Posted on: 16 October 2018

By Martin Ball, Head of Engineering Inspection

Perceptions of engineering are changing and rightly so. Previously, the word ‘engineer’ possibly conjured up images of men in boiler suits peering at machinery and making observations on notepads. Whilst this still exists, engineering is rapidly becoming a digitalised industry, making use of the latest technologies to undertake inspections, manage supply chains and better visualise and plan construction projects.

Paper notepads are increasingly being replaced by hand-held smart devices as the tool of choice for engineer surveyors. Such gadgets have a variety of benefits, from being able to capture real-time data and images of defective equipment, to providing GPS information where a lone worker may have fallen into difficulty and need rescuing. 

Drones are recognised for being able to assist in both safety inspections and building projects; their particular advantage being that they can check high or impassable structures such as tower cranes, skyscrapers and wind turbines, which would be difficult and costly for humans to navigate. Their cameras can capture photographs with a higher degree of accuracy than traditional aerial photographs and transmit images to computers, to determine a site’s suitability for building upon or for creating 3D models. The future may see drones transporting parts and equipment, helping to reduce delivery lead times.

The potential use of Blockchain in the engineering industry is only just starting to be explored. Blockchain’s primary advantage is that it allows individuals, who may not know each other, to create a decentralised auditable, incorruptible record of transactions. This lends itself well to collaborative processes, such as construction projects. Construction engineers may start to use Blockchain for conducting and recording economic transactions, or for the exchange of smart contracts. By virtue of its transparency, Blockchain can be put to good use for managing supply chains between different parties.

Engineering is also becoming ‘greener’. With renewable energy targets set by the UK government, many see solar power installations, hydro plants and wind farms as offering the perfect solution for alternative sustainable energy.  Engineers are fundamental to both the construction and on-going maintenance of such installations and technology is developing quickly in this area. 

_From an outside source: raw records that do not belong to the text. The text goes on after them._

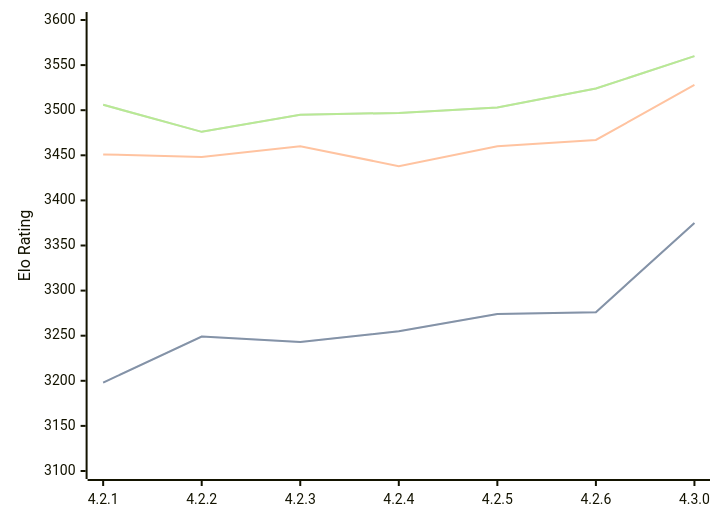
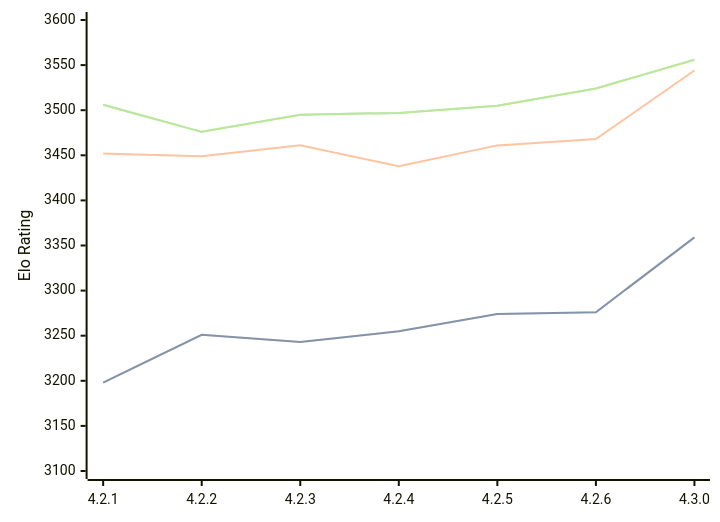
One commit to computer-chess-index/cci changed the diagram in engines/Gaia.md. Above: the diagram before and after it, drawn with Mermaid. The commit also changed other lines of this file, not shown here.

Commit message:
Update CCI Ratings (ELO VLTC) - 2026-09-08

````diff
--- a/engines/Gaia.md
+++ b/engines/Gaia.md
@@ -41,11 +41,11 @@
 ```mermaid
 %%{init: {"theme":"base","themeVariables":{"seriesColors:['#a3a3a3','#222221','#faa371']}}}%%
 xychart-beta
   x-axis ["4.2.1", "4.2.2", "4.2.3", "4.2.4", "4.2.5", "4.2.6", "4.3.0"]
   y-axis "Elo Rating" 3100 --> 3600
-  line "" [3198, 3249, 3243, 3255, 3274, 3276, 3375]
-  line "STC (8.0+0.08s)" [3198, 3249, 3243, 3255, 3274, 3276, 3375]
-  line "LTC (60.0+0.60s)" [3451, 3448, 3460, 3438, 3460, 3467, 3528]
-  line "" [3506, 3476, 3495, 3497, 3503, 3524, 3560]
-  line "VLTC (2m24s+1.12s)" [3506, 3476, 3495, 3497, 3503, 3524, 3560]
+  line "" [3198, 3251, 3243, 3255, 3274, 3276, 3359]
+  line "STC (8.0+0.08s)" [3198, 3251, 3243, 3255, 3274, 3276, 3359]
+  line "LTC (60.0+0.60s)" [3452, 3449, 3461, 3438, 3461, 3468, 3544]
+  line "" [3506, 3476, 3495, 3497, 3505, 3524, 3556]
+  line "VLTC (2m24s+1.12s)" [3506, 3476, 3495, 3497, 3505, 3524, 3556]
 ```
````
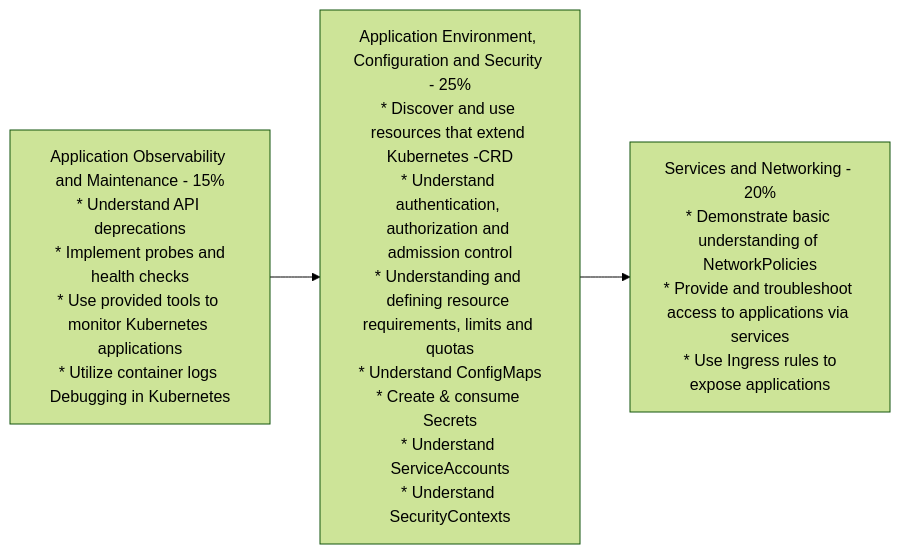
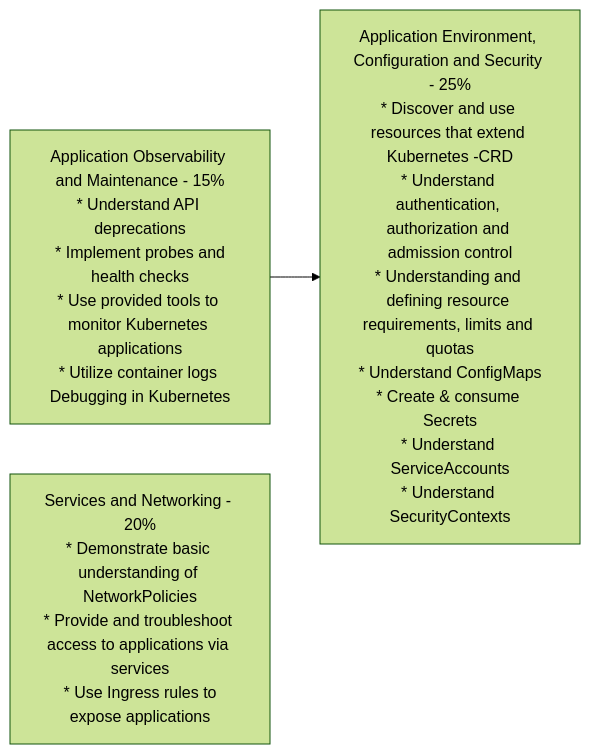
The second of 2 diagrams in README.md (edithturn/CKAD-training), drawn with Mermaid (forest theme) before and after one commit.

Commit message:
domain part II

````diff
--- a/README.md
+++ b/README.md
@@ -19,6 +19,6 @@
 ```mermaid
 flowchart LR
 C[Application Observability and Maintenance - 15%<br />* Understand API deprecations<br /> * Implement probes and health checks<br />* Use provided tools to monitor Kubernetes applications<br />* Utilize container logs Debugging in Kubernetes] --> D
-D[Application Environment, Configuration and Security - 25%<br />* Discover and use resources that extend Kubernetes -CRD<br />* Understand authentication, authorization and admission control<br />* Understanding and defining resource requirements, limits and quotas<br />* Understand ConfigMaps<br />* Create & consume Secrets<br />* Understand ServiceAccounts<br />* Understand SecurityContexts] --> E
+D[Application Environment, Configuration and Security - 25%<br />* Discover and use resources that extend Kubernetes -CRD<br />* Understand authentication, authorization and admission control<br />* Understanding and defining resource requirements, limits and quotas<br />* Understand ConfigMaps<br />* Create & consume Secrets<br />* Understand ServiceAccounts<br />* Understand SecurityContexts]
 E[Services and Networking - 20%<br />* Demonstrate basic understanding of NetworkPolicies<br />* Provide and troubleshoot access to applications via services<br /> * Use Ingress rules to expose applications]
 ```
````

Engineering has been a firmly established industry for hundreds of years but is currently undergoing a period of huge change. Since engineering touches each of our lives every day, it needs to continue to evolve in step with an increasingly digital world, delivering and ensuring the on-going safety of tomorrow’s projects.

 

This article was originally published in Modern Insurance Magazine (Issue 34). It may not be replicated in any other publications.